ACTIVITY: Would you reproduce the whole listing exactly, minus its images?
= Beginning of Section =
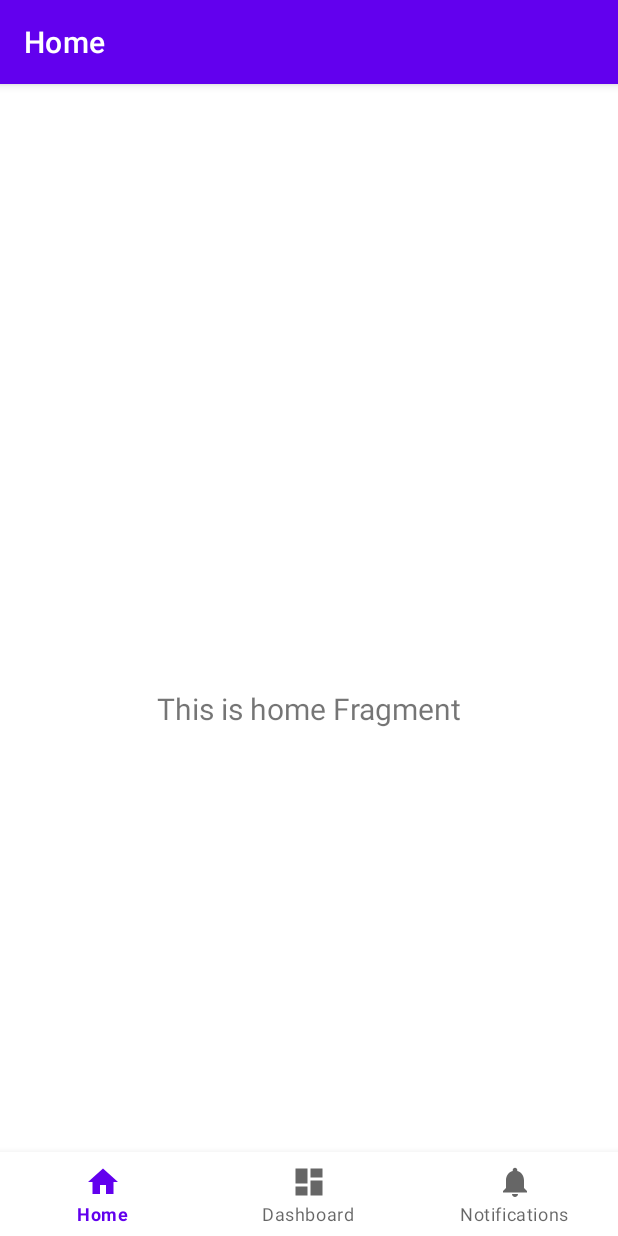
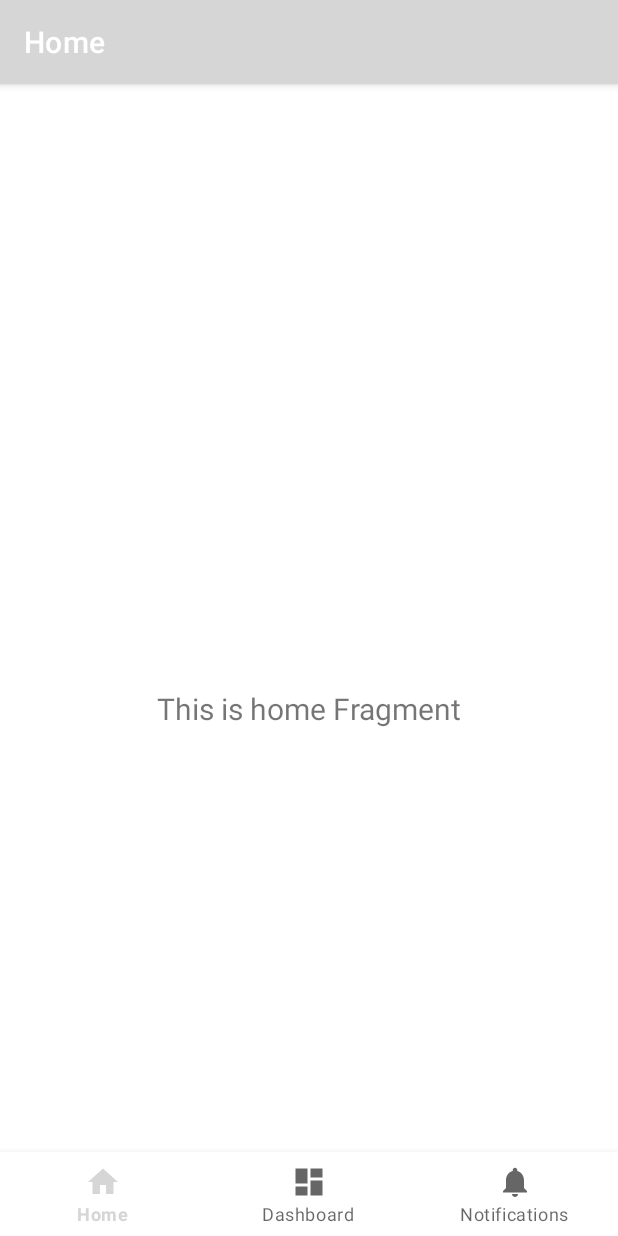
Before and after one commit to NohaNekamiche/MedicoApp, an Android app: the screen it shows after launch (MainActivity), on a phone screen of 412 x 824 dp. Run offline under Robolectric (Android 15) with nearby library versions, the phone set to English and light mode, and no system bars; our stand-ins replace navigation-ui.

Commit message:
adding color

```diff
--- a/app/src/main/AndroidManifest.xml
+++ b/app/src/main/AndroidManifest.xml
@@ -9,6 +9,7 @@
         android:roundIcon="@mipmap/ic_launcher_round"
         android:supportsRtl="true"
         android:theme="@style/Theme.Medico">
+        <activity android:name=".ui.SplashActivity"></activity>
         <activity
             android:name=".MainActivity"
             android:label="@string/app_name">
--- a/app/src/main/res/values/colors.xml
+++ b/app/src/main/res/values/colors.xml
@@ -1,10 +1,8 @@
 <?xml version="1.0" encoding="utf-8"?>
 <resources>
-    <color name="purple_200">#FFBB86FC</color>
-    <color name="purple_500">#FF6200EE</color>
-    <color name="purple_700">#FF3700B3</color>
-    <color name="teal_200">#FF03DAC5</color>
-    <color name="teal_700">#FF018786</color>
+    <color name="green_A4">#3CADA4</color>
+    <color name="green_DD">#B8E2DD</color>
+    <color name="grey_5A">#515B5A</color>
     <color name="black">#FF000000</color>
     <color name="white">#FFFFFFFF</color>
 </resources>
```
Also changed, not shown: app/src/main/java/com/example/medico/ui/SplashActivity.kt (added, +12 -0 lines), app/src/main/res/drawable/app_gradient.xml (added, +8 -0 lines), app/src/main/res/layout/activity_splash.xml (added, +9 -0 lines).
= End of Section =
RESPONSE FOR THIS EXERCISE:
Before and after one commit to NohaNekamiche/MedicoApp, an Android app: the screen it shows after launch (MainActivity), on a phone screen of 412 x 824 dp. Run offline under Robolectric (Android 15) with nearby library versions, the phone set to English and light mode, and no system bars; our stand-ins replace navigation-ui.

Commit message:
adding color

```diff
--- a/app/src/main/AndroidManifest.xml
+++ b/app/src/main/AndroidManifest.xml
@@ -9,6 +9,7 @@
         android:roundIcon="@mipmap/ic_launcher_round"
         android:supportsRtl="true"
         android:theme="@style/Theme.Medico">
+        <activity android:name=".ui.SplashActivity"></activity>
         <activity
             android:name=".MainActivity"
             android:label="@string/app_name">
--- a/app/src/main/res/values/colors.xml
+++ b/app/src/main/res/values/colors.xml
@@ -1,10 +1,8 @@
 <?xml version="1.0" encoding="utf-8"?>
 <resources>
-    <color name="purple_200">#FFBB86FC</color>
-    <color name="purple_500">#FF6200EE</color>
-    <color name="purple_700">#FF3700B3</color>
-    <color name="teal_200">#FF03DAC5</color>
-    <color name="teal_700">#FF018786</color>
+    <color name="green_A4">#3CADA4</color>
+    <color name="green_DD">#B8E2DD</color>
+    <color name="grey_5A">#515B5A</color>
     <color name="black">#FF000000</color>
     <color name="white">#FFFFFFFF</color>
 </resources>
```
Also changed, not shown: app/src/main/java/com/example/medico/ui/SplashActivity.kt (added, +12 -0 lines), app/src/main/res/drawable/app_gradient.xml (added, +8 -0 lines), app/src/main/res/layout/activity_splash.xml (added, +9 -0 lines).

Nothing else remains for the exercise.